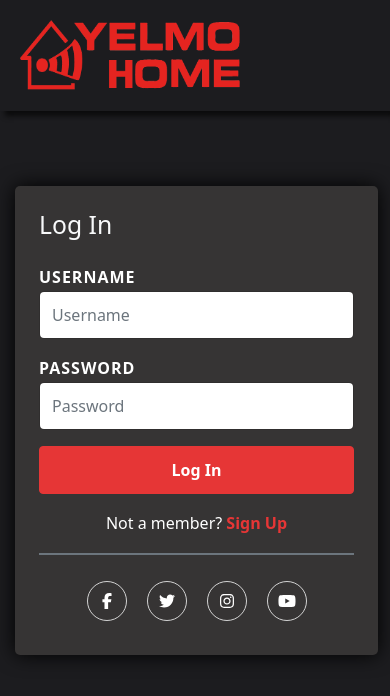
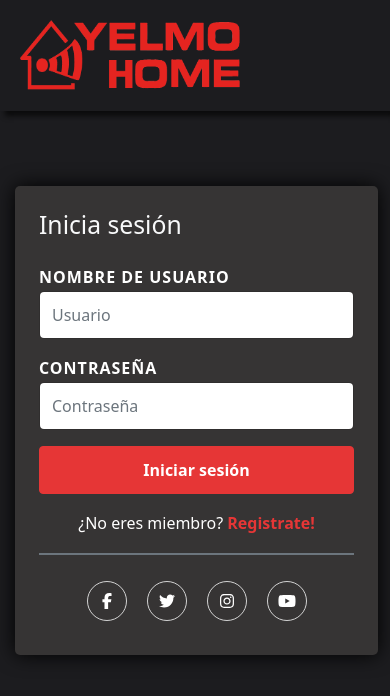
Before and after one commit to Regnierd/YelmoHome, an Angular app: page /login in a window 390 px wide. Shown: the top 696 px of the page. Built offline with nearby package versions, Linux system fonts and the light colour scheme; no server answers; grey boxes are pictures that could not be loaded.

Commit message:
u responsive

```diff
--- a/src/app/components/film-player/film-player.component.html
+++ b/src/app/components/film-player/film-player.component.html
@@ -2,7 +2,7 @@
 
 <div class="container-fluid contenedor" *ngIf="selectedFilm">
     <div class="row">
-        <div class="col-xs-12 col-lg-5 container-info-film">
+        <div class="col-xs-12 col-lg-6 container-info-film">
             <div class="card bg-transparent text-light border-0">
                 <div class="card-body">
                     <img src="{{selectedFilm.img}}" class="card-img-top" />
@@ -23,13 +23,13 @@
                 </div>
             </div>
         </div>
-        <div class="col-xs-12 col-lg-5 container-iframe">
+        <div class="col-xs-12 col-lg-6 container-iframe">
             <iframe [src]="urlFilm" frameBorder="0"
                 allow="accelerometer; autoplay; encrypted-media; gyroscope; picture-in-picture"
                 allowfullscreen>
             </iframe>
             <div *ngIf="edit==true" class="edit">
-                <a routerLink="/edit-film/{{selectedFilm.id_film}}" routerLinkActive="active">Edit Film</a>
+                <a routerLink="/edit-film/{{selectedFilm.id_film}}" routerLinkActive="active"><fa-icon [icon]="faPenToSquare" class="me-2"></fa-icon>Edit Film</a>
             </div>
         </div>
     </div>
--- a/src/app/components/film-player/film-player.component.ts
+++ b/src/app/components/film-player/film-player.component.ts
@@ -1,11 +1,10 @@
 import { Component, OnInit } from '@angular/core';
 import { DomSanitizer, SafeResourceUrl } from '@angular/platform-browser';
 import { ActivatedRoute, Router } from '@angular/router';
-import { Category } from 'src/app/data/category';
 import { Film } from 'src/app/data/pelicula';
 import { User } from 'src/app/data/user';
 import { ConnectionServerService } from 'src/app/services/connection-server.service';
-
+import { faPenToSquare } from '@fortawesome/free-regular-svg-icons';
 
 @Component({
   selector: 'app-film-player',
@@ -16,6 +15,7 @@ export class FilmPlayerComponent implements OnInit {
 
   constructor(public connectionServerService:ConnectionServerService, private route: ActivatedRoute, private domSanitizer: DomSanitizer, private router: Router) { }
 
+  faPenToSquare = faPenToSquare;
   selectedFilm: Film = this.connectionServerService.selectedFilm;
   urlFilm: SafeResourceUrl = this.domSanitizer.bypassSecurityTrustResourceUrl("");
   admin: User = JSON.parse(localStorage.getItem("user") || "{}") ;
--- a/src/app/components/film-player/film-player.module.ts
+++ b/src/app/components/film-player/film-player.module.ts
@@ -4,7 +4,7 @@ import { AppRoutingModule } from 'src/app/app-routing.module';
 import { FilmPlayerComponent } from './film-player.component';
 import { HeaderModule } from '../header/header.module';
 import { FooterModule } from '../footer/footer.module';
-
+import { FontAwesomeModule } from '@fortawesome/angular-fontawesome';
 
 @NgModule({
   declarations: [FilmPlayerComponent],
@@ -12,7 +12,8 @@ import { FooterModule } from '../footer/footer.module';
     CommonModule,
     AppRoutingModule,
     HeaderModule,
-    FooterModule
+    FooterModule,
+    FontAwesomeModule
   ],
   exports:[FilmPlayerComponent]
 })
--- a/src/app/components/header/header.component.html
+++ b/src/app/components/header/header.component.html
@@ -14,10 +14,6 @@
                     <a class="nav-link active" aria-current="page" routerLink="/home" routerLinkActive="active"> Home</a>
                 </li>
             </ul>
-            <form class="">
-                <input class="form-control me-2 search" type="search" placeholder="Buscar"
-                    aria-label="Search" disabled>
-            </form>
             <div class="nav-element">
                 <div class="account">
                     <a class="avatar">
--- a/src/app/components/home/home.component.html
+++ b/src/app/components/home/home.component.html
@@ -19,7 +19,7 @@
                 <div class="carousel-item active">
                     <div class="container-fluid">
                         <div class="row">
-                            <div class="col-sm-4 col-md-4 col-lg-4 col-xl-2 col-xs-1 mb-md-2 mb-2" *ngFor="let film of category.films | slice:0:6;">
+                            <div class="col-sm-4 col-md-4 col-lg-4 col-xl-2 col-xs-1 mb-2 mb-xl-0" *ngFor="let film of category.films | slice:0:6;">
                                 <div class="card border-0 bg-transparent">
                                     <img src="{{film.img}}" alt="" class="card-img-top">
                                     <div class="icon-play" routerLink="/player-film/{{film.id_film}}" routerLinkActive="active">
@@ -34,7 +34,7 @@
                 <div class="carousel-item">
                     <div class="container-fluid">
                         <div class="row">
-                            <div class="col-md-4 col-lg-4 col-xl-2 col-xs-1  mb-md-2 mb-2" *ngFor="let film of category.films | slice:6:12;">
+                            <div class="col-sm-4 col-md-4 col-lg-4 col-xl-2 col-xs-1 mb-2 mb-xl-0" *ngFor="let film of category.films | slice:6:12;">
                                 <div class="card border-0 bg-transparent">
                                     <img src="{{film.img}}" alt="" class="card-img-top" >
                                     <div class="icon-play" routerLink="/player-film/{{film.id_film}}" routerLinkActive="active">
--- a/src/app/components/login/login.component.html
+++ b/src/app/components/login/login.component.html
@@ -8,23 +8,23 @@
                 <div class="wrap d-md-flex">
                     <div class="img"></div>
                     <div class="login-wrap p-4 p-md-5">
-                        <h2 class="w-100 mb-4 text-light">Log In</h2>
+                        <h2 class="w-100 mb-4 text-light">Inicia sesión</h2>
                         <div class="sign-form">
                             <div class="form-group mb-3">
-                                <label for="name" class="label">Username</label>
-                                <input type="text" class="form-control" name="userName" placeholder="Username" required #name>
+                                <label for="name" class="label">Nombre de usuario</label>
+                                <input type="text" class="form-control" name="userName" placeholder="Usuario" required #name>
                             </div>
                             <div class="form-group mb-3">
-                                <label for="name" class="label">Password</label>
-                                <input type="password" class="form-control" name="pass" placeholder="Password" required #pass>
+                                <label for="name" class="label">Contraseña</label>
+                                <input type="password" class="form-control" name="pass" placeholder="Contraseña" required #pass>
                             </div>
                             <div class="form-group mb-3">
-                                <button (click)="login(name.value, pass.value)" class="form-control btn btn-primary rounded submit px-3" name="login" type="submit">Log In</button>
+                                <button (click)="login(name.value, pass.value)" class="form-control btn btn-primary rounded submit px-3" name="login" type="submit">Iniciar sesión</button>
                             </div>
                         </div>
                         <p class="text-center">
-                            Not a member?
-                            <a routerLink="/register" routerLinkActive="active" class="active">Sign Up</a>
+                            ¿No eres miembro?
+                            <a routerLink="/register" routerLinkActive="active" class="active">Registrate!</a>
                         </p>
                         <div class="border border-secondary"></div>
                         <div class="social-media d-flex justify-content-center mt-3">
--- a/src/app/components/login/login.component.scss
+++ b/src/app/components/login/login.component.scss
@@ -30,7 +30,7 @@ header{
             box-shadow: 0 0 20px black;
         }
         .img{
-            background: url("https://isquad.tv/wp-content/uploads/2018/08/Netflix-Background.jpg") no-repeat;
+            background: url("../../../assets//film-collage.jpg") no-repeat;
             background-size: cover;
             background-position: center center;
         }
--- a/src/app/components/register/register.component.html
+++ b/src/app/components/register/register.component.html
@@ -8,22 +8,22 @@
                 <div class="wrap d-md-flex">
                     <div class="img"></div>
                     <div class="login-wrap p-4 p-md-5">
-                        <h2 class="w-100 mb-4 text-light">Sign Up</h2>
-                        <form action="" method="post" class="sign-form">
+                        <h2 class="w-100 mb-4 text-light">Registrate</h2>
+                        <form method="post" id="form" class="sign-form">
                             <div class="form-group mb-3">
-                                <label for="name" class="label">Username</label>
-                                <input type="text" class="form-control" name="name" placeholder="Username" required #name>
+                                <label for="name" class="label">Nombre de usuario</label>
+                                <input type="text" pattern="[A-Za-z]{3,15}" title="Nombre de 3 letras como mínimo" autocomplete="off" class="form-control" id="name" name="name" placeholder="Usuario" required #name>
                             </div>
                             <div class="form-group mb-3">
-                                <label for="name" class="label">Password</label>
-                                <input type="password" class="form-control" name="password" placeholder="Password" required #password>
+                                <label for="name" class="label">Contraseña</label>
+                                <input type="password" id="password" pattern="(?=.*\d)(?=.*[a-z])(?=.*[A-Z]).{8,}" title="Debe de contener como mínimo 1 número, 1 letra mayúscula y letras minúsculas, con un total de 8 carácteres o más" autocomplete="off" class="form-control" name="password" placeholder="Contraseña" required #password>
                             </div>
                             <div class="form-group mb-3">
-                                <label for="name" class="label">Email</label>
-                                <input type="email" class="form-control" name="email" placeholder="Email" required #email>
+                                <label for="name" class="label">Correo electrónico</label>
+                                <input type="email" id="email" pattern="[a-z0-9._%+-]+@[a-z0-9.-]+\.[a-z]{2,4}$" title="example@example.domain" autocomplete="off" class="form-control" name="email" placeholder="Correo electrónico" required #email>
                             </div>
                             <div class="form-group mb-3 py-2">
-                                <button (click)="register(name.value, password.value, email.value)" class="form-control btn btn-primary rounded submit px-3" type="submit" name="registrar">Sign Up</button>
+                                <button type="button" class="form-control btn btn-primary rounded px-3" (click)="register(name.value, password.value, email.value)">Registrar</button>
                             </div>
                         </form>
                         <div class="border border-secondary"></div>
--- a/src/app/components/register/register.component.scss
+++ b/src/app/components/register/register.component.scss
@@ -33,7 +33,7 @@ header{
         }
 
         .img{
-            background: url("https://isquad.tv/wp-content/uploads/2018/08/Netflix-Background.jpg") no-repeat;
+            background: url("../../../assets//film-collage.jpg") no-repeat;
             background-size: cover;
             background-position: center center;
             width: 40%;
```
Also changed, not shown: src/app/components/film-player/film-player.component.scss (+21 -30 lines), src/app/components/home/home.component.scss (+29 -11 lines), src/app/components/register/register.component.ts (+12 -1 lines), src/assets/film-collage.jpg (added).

------------------------------------------------

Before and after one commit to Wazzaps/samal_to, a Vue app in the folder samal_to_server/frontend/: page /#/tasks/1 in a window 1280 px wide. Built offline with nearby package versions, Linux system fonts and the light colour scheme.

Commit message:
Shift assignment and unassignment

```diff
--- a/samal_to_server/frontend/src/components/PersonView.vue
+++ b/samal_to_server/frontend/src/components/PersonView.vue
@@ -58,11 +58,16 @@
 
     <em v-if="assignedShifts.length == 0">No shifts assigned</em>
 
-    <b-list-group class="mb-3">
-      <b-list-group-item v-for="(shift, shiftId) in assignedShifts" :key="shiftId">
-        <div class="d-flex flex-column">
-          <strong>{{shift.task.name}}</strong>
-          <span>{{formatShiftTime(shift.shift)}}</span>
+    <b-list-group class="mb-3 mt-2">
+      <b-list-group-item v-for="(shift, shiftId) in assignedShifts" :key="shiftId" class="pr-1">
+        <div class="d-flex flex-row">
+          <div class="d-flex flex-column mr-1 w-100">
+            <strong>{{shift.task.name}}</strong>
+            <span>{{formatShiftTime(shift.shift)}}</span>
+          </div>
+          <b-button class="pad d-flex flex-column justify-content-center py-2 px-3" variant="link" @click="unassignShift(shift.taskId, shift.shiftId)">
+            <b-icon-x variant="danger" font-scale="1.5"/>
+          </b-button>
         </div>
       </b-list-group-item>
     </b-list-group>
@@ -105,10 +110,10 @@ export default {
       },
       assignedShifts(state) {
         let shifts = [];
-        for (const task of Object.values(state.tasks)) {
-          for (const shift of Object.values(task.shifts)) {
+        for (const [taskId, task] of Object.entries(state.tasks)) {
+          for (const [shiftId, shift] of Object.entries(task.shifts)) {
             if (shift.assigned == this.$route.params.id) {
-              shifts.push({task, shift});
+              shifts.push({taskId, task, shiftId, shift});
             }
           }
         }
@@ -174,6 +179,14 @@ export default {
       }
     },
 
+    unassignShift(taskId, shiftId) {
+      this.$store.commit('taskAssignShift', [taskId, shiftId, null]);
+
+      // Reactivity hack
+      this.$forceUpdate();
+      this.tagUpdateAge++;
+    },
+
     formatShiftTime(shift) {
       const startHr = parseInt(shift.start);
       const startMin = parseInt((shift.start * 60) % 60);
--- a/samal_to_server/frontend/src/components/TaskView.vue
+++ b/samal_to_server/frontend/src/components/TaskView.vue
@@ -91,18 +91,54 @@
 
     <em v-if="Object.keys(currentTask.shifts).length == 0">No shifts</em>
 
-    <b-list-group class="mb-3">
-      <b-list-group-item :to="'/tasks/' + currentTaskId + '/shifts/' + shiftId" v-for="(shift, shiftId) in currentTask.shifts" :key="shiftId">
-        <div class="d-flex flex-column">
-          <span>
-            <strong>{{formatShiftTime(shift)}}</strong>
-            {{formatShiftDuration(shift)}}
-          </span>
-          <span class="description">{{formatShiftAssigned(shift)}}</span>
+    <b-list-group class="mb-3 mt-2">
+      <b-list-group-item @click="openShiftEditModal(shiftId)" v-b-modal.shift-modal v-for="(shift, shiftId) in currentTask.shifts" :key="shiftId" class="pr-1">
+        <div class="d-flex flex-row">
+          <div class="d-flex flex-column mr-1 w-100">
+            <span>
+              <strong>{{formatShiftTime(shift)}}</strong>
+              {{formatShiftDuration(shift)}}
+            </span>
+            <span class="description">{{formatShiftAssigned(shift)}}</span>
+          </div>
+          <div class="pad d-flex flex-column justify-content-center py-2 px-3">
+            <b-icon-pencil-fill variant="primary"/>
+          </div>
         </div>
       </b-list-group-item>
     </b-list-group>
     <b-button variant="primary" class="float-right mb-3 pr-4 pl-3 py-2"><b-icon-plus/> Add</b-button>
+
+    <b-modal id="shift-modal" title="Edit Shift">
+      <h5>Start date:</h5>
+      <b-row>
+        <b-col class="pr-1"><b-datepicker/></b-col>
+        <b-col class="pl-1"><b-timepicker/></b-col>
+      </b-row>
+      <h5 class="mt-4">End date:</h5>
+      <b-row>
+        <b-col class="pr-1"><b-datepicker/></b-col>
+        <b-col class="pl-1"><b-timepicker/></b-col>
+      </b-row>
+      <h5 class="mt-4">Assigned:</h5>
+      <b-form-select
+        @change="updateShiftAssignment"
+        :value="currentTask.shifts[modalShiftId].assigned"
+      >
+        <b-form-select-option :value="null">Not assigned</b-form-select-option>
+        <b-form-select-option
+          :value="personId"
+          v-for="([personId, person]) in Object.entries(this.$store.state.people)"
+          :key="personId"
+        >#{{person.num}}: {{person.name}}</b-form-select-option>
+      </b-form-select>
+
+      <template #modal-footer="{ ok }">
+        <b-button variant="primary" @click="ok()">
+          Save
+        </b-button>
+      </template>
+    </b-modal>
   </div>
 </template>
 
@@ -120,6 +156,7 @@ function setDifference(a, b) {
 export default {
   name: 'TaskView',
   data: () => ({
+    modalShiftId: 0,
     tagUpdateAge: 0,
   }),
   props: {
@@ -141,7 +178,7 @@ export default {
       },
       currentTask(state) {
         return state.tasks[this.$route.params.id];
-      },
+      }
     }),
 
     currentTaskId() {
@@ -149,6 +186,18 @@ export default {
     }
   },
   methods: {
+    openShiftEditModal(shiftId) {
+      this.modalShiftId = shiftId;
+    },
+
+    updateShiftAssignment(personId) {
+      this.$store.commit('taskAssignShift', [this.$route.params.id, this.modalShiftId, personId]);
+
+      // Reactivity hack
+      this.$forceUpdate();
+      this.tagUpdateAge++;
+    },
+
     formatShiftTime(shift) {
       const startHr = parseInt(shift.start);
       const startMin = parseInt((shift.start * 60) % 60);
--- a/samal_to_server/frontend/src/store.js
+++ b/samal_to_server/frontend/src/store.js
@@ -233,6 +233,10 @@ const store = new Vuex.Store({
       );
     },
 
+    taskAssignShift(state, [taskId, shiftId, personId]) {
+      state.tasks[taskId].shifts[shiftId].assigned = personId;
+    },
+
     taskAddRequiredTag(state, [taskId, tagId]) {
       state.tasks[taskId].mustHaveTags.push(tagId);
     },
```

------------------------------------------------

Exercise prompt
A complete answer lists every line of the listing above that holds the word "data".

Reply
-import { Category } from 'src/app/data/category';
 import { Film } from 'src/app/data/pelicula';
 import { User } from 'src/app/data/user';
   data: () => ({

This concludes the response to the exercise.